We had to look up their coordinates. Major John Arnn. Second Lieutenant Bryan Grogan. Specialist Robert Stepanov. Arnn was his commanding officer who was ambushed. Grogan and Stepanov were his buddies from Fort Bragg who were killed together in the tall grass near Pleiku. “I couldn’t even breathe,” my father, remembering how moving the replica Wall was that day, said.

I can’t forget the story of Andrew Bacevich, a Boston University/ROTC graduate and the son of B.U. professor Andrew Bacevich.

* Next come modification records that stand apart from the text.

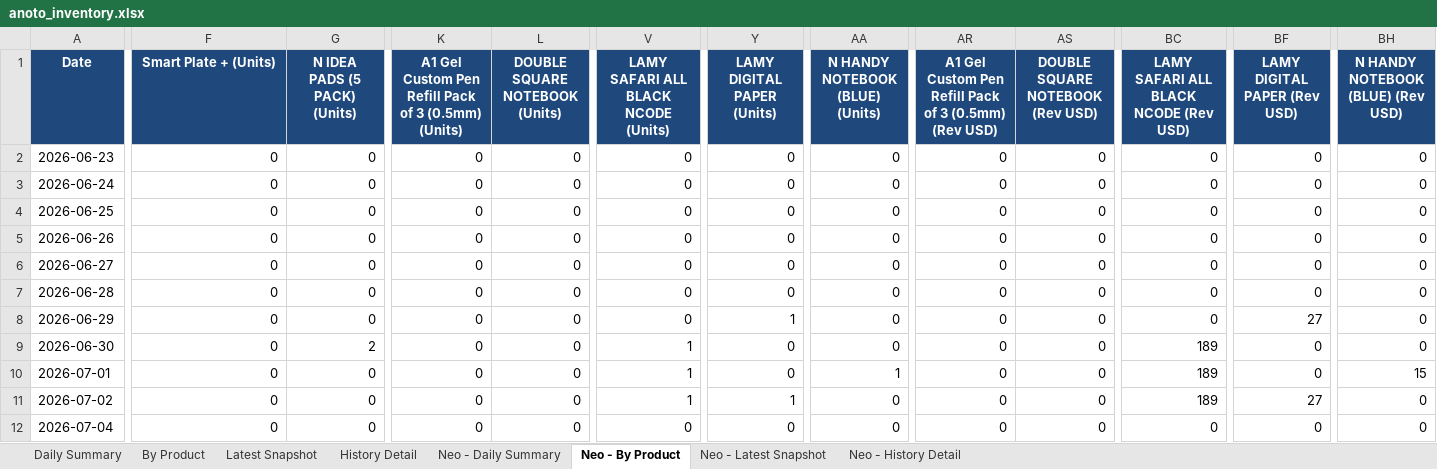
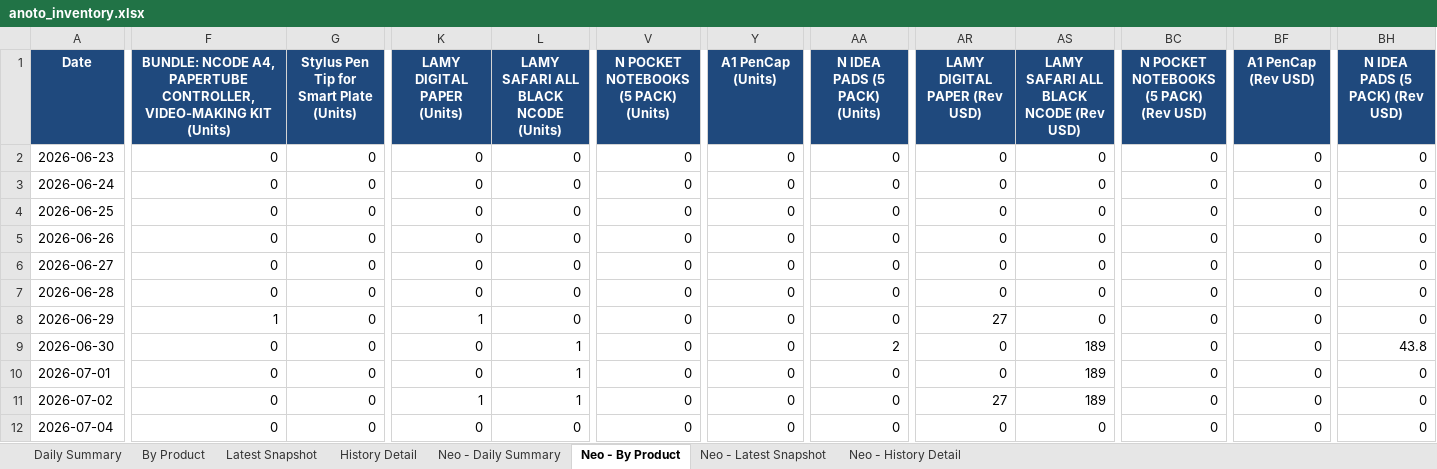
Before and after one commit to Flossan1337/Scraper, an Excel workbook: data/anoto_inventory.xlsx, sheet Neo - By Product, drawn as a sheet; only a part is shown, gaps mark what is left out; values as stored, in another font and other column widths than the file's, no borders; the diff covers the shown part only; the diff names each change by its address in the sheet, - before the commit and + after, or states it on an @@ line.

```diff
--- a/data/anoto_inventory.xlsx (sheet Neo - By Product)
+++ b/data/anoto_inventory.xlsx (sheet Neo - By Product)
-F1: Smart Plate + (Units)
+F1: BUNDLE: NCODE A4, PAPERTUBE CONTROLLER,VIDEO-MAKING KIT (Units)
-G1: N IDEA PADS (5 PACK) (Units)
+G1: Stylus Pen Tip for Smart Plate (Units)
-K1: A1 Gel Custom Pen Refill Pack of 3 (0.5mm) (Units)
+K1: LAMY DIGITAL PAPER (Units)
-L1: DOUBLE SQUARE NOTEBOOK (Units)
+L1: LAMY SAFARI ALL BLACK NCODE (Units)
-V1: LAMY SAFARI ALL BLACK NCODE (Units)
+V1: N POCKET NOTEBOOKS (5 PACK) (Units)
-Y1: LAMY DIGITAL PAPER (Units)
+Y1: A1 PenCap (Units)
-AA1: N HANDY NOTEBOOK (BLUE) (Units)
+AA1: N IDEA PADS (5 PACK) (Units)
-AR1: A1 Gel Custom Pen Refill Pack of 3 (0.5mm) (Rev USD)
+AR1: LAMY DIGITAL PAPER (Rev USD)
-AS1: DOUBLE SQUARE NOTEBOOK (Rev USD)
+AS1: LAMY SAFARI ALL BLACK NCODE (Rev USD)
-BC1: LAMY SAFARI ALL BLACK NCODE (Rev USD)
+BC1: N POCKET NOTEBOOKS (5 PACK) (Rev USD)
-BF1: LAMY DIGITAL PAPER (Rev USD)
+BF1: A1 PenCap (Rev USD)
-BH1: N HANDY NOTEBOOK (BLUE) (Rev USD)
+BH1: N IDEA PADS (5 PACK) (Rev USD)
-F8: 0
+F8: 1
-K8 (LAMY DIGITAL PAPER (Units)): 0
+K8 (LAMY DIGITAL PAPER (Units)): 1
-Y8 (A1 PenCap (Units)): 1
+Y8 (A1 PenCap (Units)): 0
-AR8 (LAMY DIGITAL PAPER (Rev USD)): 0
+AR8 (LAMY DIGITAL PAPER (Rev USD)): 27
-BF8 (A1 PenCap (Rev USD)): 27
+BF8 (A1 PenCap (Rev USD)): 0
-G9: 2
+G9: 0
-L9:L11: 0
+L9:L11: 1
-V9:V11: 1
+V9:V11: 0
-AA9 (N IDEA PADS (5 PACK) (Units)): 0
+AA9 (N IDEA PADS (5 PACK) (Units)): 2
-AS9:AS11: 0
+AS9:AS11: 189
-BC9:BC11: 189
+BC9:BC11: 0
-BH9 (N IDEA PADS (5 PACK) (Rev USD)): 0
+BH9 (N IDEA PADS (5 PACK) (Rev USD)): 43.8
-AA10 (N IDEA PADS (5 PACK) (Units)): 1
+AA10 (N IDEA PADS (5 PACK) (Units)): 0
-BH10 (N IDEA PADS (5 PACK) (Rev USD)): 15
+BH10 (N IDEA PADS (5 PACK) (Rev USD)): 0
-K11 (LAMY DIGITAL PAPER (Units)): 0
+K11 (LAMY DIGITAL PAPER (Units)): 1
-Y11 (A1 PenCap (Units)): 1
+Y11 (A1 PenCap (Units)): 0
-AR11 (LAMY DIGITAL PAPER (Rev USD)): 0
+AR11 (LAMY DIGITAL PAPER (Rev USD)): 27
-BF11 (A1 PenCap (Rev USD)): 27
+BF11 (A1 PenCap (Rev USD)): 0
```
Also changed, not shown: 1 added row and 565 edited cells elsewhere in this sheet, sheet Neo - History Detail, sheet History Detail, sheet Latest Snapshot, sheet Neo - Latest Snapshot, sheet By Product, sheet Neo - Daily Summary, 1 more sheet, data/ahlsell_led_panel_inventory.xlsx, data/ahlsell_plejd_inventory.xlsx, 18 other files.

Yesterday I drove down Route 1A for the funeral of Lieutenant Andrew Bacevich at St. Timothy’s Church. I described the scene in my New York Sun column. “Mourners sang “America the Beautiful” as pall bearers wheeled the casket carrying First Lieutenant Andrew Bacevich out of St. Timothy’s Church in Norwood, Mass., yesterday. Before exiting into the bright May sunshine and the sight of the soothing waters of Willett’s Pond, they paused and draped an American flag over the coffin.”

Westmoreland’s Sgt. Major, My Father and Me

February 21, 2008

George Dunaway, who served as sergeant major of the Army at the height of the Vietnam War, died earlier this month at the age of 85. I got to meet Dunaway through my father, whom the spit-and-polish soldier had invited to join the Special Forces Alumni Association out in Las Vegas.

I write in the online version of The Weekly Standard: “During our lunch, Dunaway, who spoke in the accent of his native Richmond, Virginia, regaled me with his stories of military life. Looking for steady work near the end of the Great Depression, he enlisted in the Virginia National Guard; he left the military, 30 years later, as the top NCO-aide to the chief of staff of the Army, General William Westmoreland.”

Dunaway also helped my father. “My father, Gerald Gitell, had served in Vietnam as a Special Forces officer and had even played a role in creating Barry Sadler’s iconic number one hit, “The Ballad of the Green Berets.” But as a loner who preferred reading to socializing, he eschewed military alumni organizations or groups of any kind. Dunaway discovered my father in a local Las Vegas coffee shop wearing a cap with a Special Forces insignia and asked him if he had served in the unit. When my father answered that he had, Dunaway invited him to a monthly meeting of the alumni group, and my father, for the first time in his life, agreed. By making the invitation, this spit and polish sergeant major helped provide a troubled veteran a place to feel at home. My father arranged for Dunaway and me to meet.

When I attended a Chapter 51 meeting with my father, I learned that the group begins each session with “The Ballad of the Green Berets.” As the notes wafted out of an old stereo box, the men sang along–even my father, who has never been known to sing anything. Helping my father–and scores of other former veterans–was another of Dunaway’s less well-known, but equally important, achievements.”